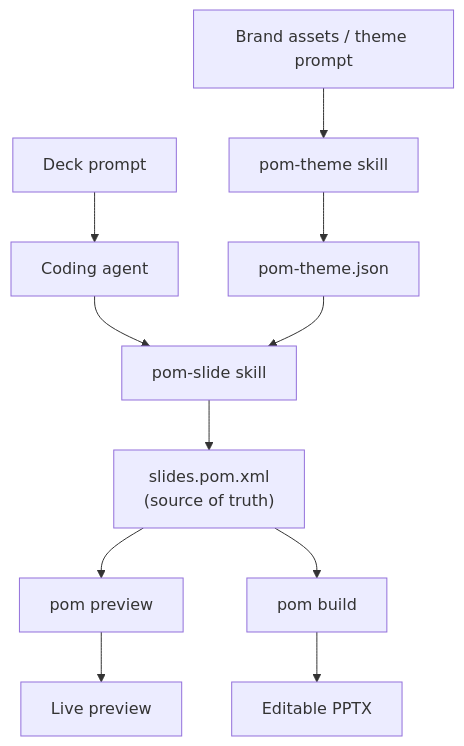
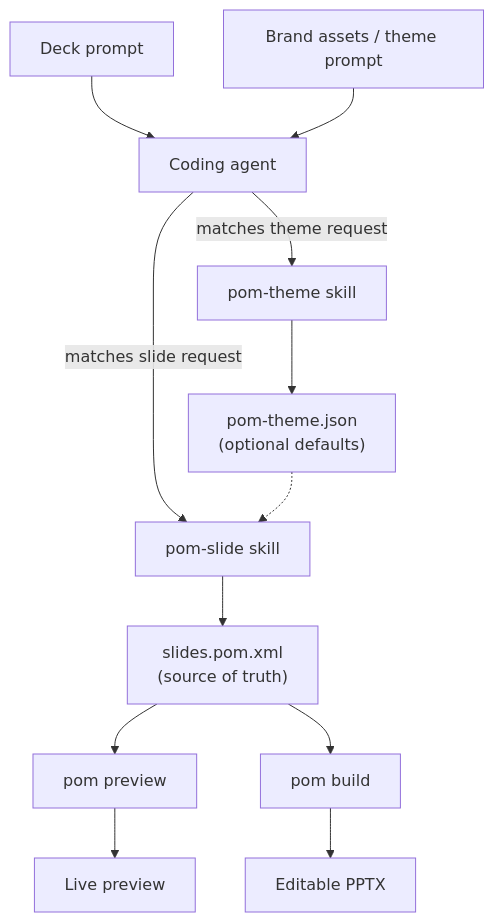
Before and after one commit to hirokisakabe/pom: the diagram in README.md, drawn with Mermaid. The commit also changed other lines of this file and 1 other file, not shown here.

Commit message:
docs: clarify automatic skill selection

````diff
--- a/README.md
+++ b/README.md
@@ -79,15 +79,15 @@
 ```mermaid
 flowchart TD
     Prompt["Deck prompt"] --> Agent["Coding agent"]
-    Agent --> Slide["pom-slide skill"]
-
-    Brand["Brand assets / theme prompt"] --> Theme["pom-theme skill"]
-    Theme --> Config["pom-theme.json"]
-    Config --> Slide
+    Brand["Brand assets / theme prompt"] --> Agent
+    Agent -->|"matches slide request"| Slide["pom-slide skill"]
+    Agent -->|"matches theme request"| Theme["pom-theme skill"]
+    Theme --> Config["pom-theme.json<br/>(optional defaults)"]
+    Config -.-> Slide
 
     Slide --> XML["slides.pom.xml<br/>(source of truth)"]
     XML --> Preview["pom preview"]
     Preview --> Live["Live preview"]
     XML --> Build["pom build"]
     Build --> PPTX["Editable PPTX"]
 ```
````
---+---
EXERCISE GOAL:
Your task is to copy every line in the entries that holds the string "Agent".

SOLUTION FOR THIS PROBLEM:
     Prompt["Deck prompt"] --> Agent["Coding agent"]
-    Agent --> Slide["pom-slide skill"]
+    Brand["Brand assets / theme prompt"] --> Agent
+    Agent -->|"matches slide request"| Slide["pom-slide skill"]
+    Agent -->|"matches theme request"| Theme["pom-theme skill"]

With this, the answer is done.